Munger's investing success has led not only to Daily Journal stock tripling but also to an influx of interest. As longtime investor Richard Cook told Bloomberg, "Everyone wanted to know what he was buying, because they wanted to follow his steps." But Daily Journal hasn't revealed its exact holdings, which Cook believes is in an effort to keep others from copying Munger's moves and potentially draining some of the profit potential from his picks.
Who Is Charlie Munger?
The 89-year-old Munger has been Buffett's right-hand man at Berkshire since 1978, but he has a long history of other investing pursuits. Before joining Berkshire, Munger ran an investment partnership that according to Buffett earned average annual returns of almost 20 percent from 1962 to 1975, almost quadrupling the performance of the Dow Jones Industrials (^DJI) during that period. As chairman of Wesco Financial (now wholly owned by Berkshire) from 1984 to 2011, Munger oversaw a concentrated stock portfolio, and also took control of several companies.
Munger is well-known for his colorful and sometimes controversial comments not just about Buffett and Berkshire but about all things economic and financial. In a 2011 CNNMoney interview, he argued that the financial industry should be downsized by at least 80 percent. "[W]hy should we want to encourage our brightest minds to do what amounts to code-breaking and electronic trading?" he asked. "I don't see any social contribution."
Yet on more basic investing issues, Munger's message complements Buffett's well. Advocating the power of combining patience with readiness to jump on opportunities when they arise, Munger espouses conservative investing principles rather than market-timing or get-rich-quick schemes. "Spend less than you make; always be saving something," he advises. "Over time, it will begin to amount to something." At the same time, Munger has noted that when things go badly, you have to "recognize reality even when you don't like it -- especially when you don't like it."
What's Next for Munger?
With both Buffett and Munger in their 80s, Berkshire investors have long been concerned about the future. Some fear that once Buffett and Munger have moved on, the opportunities that they found will evaporate, and returns for Berkshire stock will decline.
But Munger is far more optimistic, having said at the 2009 Berkshire annual meeting, "As I move close to the edge of death, I find myself getting more cheerful about the economic future." Those words should reassure both Berkshire shareholders as well as investors in other companies that as a man of long-term vision, Munger will have a legacy that will endure long after his days at Berkshire end.
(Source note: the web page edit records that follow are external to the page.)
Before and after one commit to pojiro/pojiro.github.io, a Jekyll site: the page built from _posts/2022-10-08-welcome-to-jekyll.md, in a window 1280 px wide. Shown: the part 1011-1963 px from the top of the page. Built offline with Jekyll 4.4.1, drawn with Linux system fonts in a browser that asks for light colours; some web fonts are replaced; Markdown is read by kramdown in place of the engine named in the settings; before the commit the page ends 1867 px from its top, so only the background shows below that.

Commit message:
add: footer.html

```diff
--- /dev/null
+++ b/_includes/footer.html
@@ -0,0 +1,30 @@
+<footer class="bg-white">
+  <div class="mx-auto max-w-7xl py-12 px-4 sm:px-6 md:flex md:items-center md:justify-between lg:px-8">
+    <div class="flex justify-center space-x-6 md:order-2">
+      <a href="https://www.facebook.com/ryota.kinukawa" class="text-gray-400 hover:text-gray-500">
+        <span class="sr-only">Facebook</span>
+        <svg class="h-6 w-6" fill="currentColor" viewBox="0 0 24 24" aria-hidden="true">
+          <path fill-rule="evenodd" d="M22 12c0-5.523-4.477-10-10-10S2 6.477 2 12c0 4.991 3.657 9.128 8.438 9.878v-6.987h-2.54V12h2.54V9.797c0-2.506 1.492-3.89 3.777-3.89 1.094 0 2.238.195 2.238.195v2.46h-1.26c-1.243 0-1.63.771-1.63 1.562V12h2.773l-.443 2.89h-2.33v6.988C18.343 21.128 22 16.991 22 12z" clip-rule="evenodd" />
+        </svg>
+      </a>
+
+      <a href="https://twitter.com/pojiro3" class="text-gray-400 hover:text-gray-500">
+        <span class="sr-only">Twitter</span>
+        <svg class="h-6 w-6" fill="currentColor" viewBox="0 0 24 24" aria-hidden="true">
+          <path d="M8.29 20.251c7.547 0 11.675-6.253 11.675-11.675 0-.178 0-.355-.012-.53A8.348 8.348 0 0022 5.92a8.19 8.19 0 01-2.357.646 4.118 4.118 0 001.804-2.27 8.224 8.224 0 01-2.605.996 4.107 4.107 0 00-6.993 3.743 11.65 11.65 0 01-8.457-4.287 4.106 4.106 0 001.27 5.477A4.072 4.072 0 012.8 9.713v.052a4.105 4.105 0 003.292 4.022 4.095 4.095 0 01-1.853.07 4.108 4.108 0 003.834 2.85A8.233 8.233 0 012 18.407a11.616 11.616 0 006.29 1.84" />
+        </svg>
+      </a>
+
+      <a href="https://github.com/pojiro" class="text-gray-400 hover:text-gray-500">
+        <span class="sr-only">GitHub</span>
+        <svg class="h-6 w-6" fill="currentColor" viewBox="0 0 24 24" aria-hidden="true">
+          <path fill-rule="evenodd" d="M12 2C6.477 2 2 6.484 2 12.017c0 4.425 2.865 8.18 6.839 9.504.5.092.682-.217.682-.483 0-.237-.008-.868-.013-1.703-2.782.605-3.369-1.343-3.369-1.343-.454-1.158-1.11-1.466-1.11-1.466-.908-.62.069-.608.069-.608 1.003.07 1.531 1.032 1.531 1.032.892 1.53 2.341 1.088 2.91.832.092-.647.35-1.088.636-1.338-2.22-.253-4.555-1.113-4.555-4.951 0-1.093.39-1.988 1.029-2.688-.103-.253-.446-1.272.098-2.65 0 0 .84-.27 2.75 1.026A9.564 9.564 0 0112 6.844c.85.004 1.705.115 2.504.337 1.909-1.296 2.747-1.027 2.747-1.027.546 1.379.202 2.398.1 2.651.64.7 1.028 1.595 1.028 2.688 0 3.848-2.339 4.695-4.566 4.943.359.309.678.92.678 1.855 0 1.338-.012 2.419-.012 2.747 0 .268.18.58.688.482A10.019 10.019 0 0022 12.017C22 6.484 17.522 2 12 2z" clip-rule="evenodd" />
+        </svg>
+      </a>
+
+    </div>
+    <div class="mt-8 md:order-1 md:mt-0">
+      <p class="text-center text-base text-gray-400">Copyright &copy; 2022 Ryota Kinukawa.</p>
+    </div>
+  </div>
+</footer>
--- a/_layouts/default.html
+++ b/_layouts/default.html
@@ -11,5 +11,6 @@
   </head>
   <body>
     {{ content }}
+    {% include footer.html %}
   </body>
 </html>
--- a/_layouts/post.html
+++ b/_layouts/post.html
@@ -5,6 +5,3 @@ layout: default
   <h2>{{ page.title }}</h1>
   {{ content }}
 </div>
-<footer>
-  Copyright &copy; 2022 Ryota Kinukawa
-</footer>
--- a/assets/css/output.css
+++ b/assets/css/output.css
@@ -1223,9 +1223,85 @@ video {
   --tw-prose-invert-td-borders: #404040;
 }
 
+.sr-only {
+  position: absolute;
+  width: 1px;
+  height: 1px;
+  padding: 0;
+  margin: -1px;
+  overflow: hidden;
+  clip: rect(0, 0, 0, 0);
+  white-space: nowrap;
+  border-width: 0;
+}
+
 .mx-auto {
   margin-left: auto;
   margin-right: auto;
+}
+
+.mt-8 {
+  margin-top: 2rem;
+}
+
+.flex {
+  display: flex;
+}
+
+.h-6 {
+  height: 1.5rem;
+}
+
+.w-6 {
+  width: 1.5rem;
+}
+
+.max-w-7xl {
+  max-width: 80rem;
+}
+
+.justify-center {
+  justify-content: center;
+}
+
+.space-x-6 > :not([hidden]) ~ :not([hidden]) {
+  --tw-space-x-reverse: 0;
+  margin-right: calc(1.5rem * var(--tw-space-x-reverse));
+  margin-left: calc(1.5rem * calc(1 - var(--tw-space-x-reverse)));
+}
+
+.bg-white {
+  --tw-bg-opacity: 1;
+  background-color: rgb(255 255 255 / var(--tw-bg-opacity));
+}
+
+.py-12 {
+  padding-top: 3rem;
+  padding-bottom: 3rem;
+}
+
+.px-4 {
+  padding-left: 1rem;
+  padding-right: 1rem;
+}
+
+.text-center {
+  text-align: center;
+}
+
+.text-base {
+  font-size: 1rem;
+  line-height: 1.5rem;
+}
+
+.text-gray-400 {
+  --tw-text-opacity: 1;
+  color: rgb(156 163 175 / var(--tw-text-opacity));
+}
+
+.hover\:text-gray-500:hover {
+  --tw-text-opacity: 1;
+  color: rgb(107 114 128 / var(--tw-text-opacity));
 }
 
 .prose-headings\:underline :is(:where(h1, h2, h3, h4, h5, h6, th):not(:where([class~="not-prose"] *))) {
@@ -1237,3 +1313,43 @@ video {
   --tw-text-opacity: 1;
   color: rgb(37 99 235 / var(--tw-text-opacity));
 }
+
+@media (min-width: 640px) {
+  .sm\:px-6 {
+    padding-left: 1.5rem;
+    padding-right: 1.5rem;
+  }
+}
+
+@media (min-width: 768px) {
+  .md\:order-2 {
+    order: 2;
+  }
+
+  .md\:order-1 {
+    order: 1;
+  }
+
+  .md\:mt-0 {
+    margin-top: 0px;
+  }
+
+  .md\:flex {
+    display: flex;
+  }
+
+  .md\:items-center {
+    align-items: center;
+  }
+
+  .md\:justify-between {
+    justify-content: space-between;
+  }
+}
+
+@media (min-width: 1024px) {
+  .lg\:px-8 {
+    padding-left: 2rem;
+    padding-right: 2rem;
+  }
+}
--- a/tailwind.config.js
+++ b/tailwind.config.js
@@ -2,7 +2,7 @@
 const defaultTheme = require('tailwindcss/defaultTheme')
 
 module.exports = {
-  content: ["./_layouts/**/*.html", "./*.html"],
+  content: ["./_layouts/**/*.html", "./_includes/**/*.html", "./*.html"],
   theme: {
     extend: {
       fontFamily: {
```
Motley Fool contributor Dan Caplinger owns shares of Berkshire Hathaway. You can follow him on Twitter @DanCaplinger or on Google+. The Motley Fool recommends and owns shares of Berkshire Hathaway. Try any of our Foolish newsletter services free for 30 days.